There was a lot of pain in my life from 1990 to 2006. But when I think about those years, I have happy memories of the Super Bowls. I remember the blowouts and the nail-biters. Tom Brady outgunning Jake Delhomme. John Elway scrambling every which way and finally winning the big prize. Brett Favre and Kurt Warner and all those Dallas Cowboys.
One of my clearest recollections is of Super Bowl XXV. I'm a Giants fan, and I was surrounded that day by other Big Blue supporters. We watched Scott Norwood line up that last-second field goal for the Bills. I still see it now: Marv Levy, the Buffalo coach, holding the hand of James Lofton, the team's veteran receiver, anticipating a championship. The kick is up. Ever so slightly, they begin to lift their arms. Then the kick sails wide right. Giants win. A group of us yelled and hugged one another and did little dances. And then we went back to our jail cells and banged on the bars in celebration.
From 17 to 33 I was an inmate in the New York State prison system, wrongfully convicted of the rape and murder of a classmate at Peekskill High. My conviction was based on a coerced false confession, extracted when I was 16. Though my case was filled with prosecutorial misconduct and fraudulent testimony, I lost all of my appeals and was refused parole. Then, my Hail Mary touchdown: In 2006 I was cleared and released when the Innocence Project, a New York City--based nonprofit dedicated to overturning mistaken convictions, used DNA evidence to turn up the actual perpetrator—a career criminal who had murdered another woman three years after I went to prison for his crime.
It's been more than six years since my release and full exoneration, but I still think often of my time in prison. It's no exaggeration to say that sports sustained me during my incarceration, just as they do countless others in the criminal justice system. Sports are recreation. Sports are diversion. Sports are fun. But they are more than that. For many of the nearly two million Americans currently imprisoned—the vast majority of them men—sports are crucial to survival.
February 4, 2013
I served most of my sentence at a maximum security facility in Elmira, N.Y. The inmates were of every age, background and temperament you can imagine. But sports were a point of commonality. At meals, in the yard, in the cell block, we'd argue about favorite teams and athletes. We'd have the same conversations—Who belongs in the Hall of Fame? Is LeBron better than Kobe?—that our peers on the outside were having in bars and barbershops. Sports talk was also a way to build relationships with the guards. We'd even place bets and run our version of office pools, wagering cigarettes and stamps and items from the commissary. When there's a few cans of tuna fish riding on a game, you sweat it out.
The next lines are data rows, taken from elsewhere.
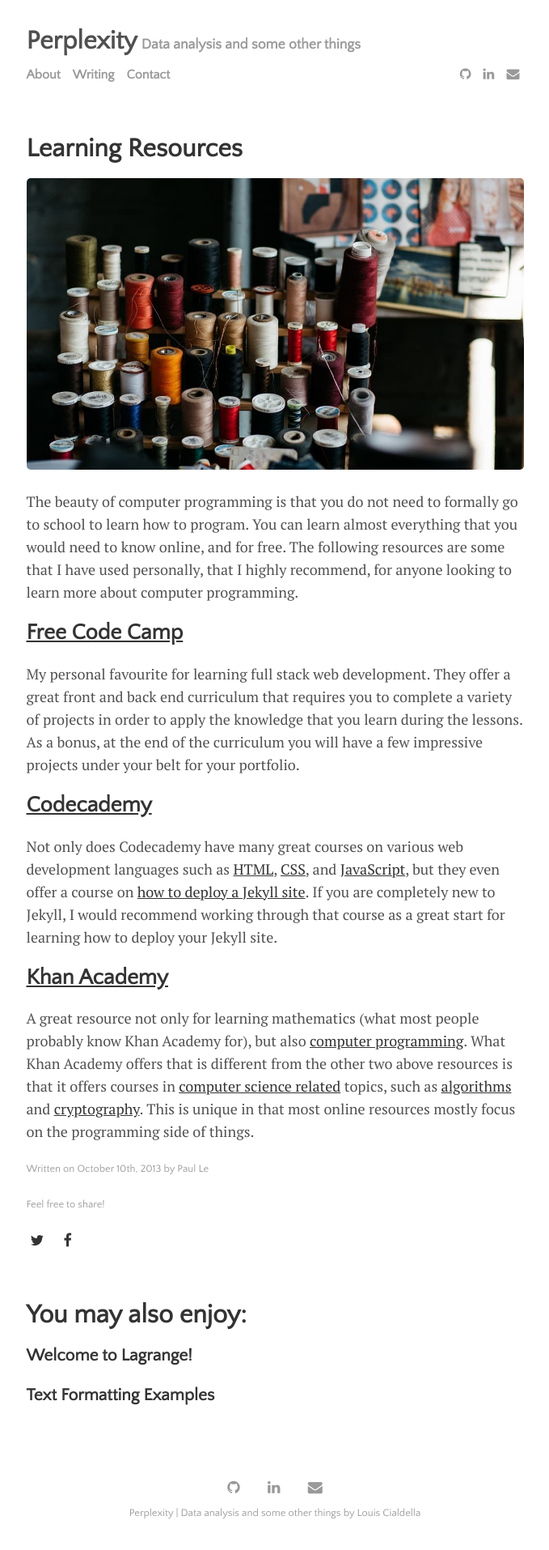
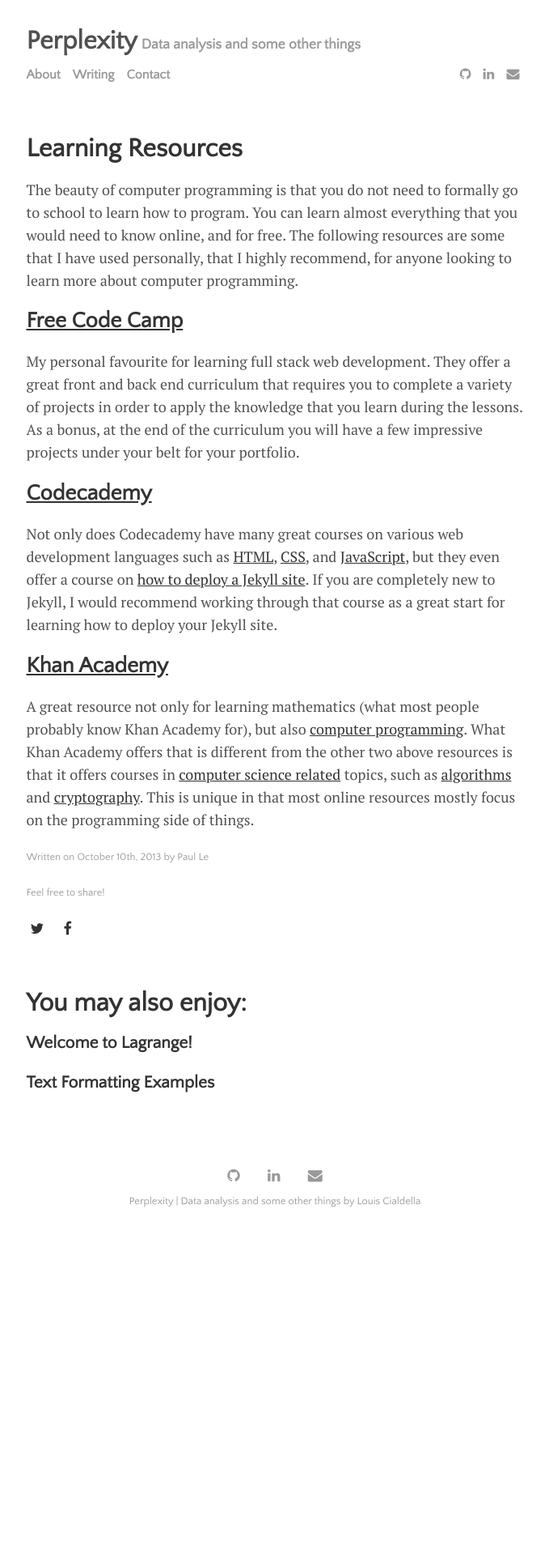
Before and after one commit to lmc2179/lmc2179.github.io, a Jekyll site: the page built from _posts/2013-10-10-learning-resources.md, in a window 1280 px wide. Shown: the whole page at 81% size, without its empty margins (300-979 px from the left). Built offline with Jekyll 4.4.1, drawn with Linux system fonts in a browser that asks for light colours; after the commit the page ends 1529 px from its top, so only the background shows below that.

Commit message:
Update 2013-10-10-learning-resources.md

```diff
--- a/_posts/2013-10-10-learning-resources.md
+++ b/_posts/2013-10-10-learning-resources.md
@@ -4,7 +4,7 @@ title: "Learning Resources"
 author: "Paul Le"
 categories: journal
 tags: [documentation,sample]
-image: spools.jpg
+#image: spools.jpg
 ---
 
 The beauty of computer programming is that you do not need to formally go to school to learn how to program. You can learn almost everything that you would need to know online, and for free. The following resources are some that I have used personally, that I highly recommend, for anyone looking to learn more about computer programming.
```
As in most facilities, inmates in Elmira don't have access to the Internet. Starting in 1998, though, we were allowed to have small TVs in our cells, and some of us followed sports that way. Just about all of us also listened to sports talk radio. (One definition of frustrating: disagreeing with the hosts when you don't have the option of calling in.) Newspaper sports sections were gold. There was one SPORTS ILLUSTRATED subscription; we'd read the issues and then pass them around.
Sports meant the most to me when I was in the yard or in the gym. When we played basketball—which was often—I envisioned myself as Michael Jordan. I don't mean like Michael Jordan. I was Michael Jordan. I convinced myself that the games were being broadcast on television: When we played in the gym, it was a Bulls road game; in the yard, it was a home game. The inmates waiting for the next game were the audience. I'd call timeouts. I'd think of my teammates as Luc Longley or Will Perdue and scold them for not playing the passing lanes. Toward the end of games I'd think about what I'd say to the media in the interview session.
Now I realize that was an elaborate bit of self-delusion, a coping mechanism. But at the time, it enabled me to leave the prison for a while, if only in my mind. I was in another place, where I wasn't weighed down by the constant struggle to establish my innocence.
I'm struck by something else about those basketball games: There was no fighting, no cheap shots, not even much trash talk. There was a sense of honor, an unwritten code. Knock a guy down and you help him up. Winners stay, losers walk. Respect the call. Some players had committed chilling crimes, but everyone followed the rules of sports.
On Sunday I'll be watching the Ravens play the 49ers. Of course I will. They say that the game might be the most-watched program in the history of American television. Trust me when I say that many of the viewers will be on the inside. For them, the game will mean everything. For those few hours, nothing else will matter. For those few hours, they will feel free.
The Jeffrey Deskovic Foundation for Justice is a not-for-profit organization that seeks to exonerate the wrongfully convicted, lobby for reform legislation and help reintegrate exonerees as well as parolees. Visit www.thejeffreydeskovicfoundationforjustice.org.
For many of the millions of Americans in prison, the Super Bowl isn't just fun. It's also crucial to survival.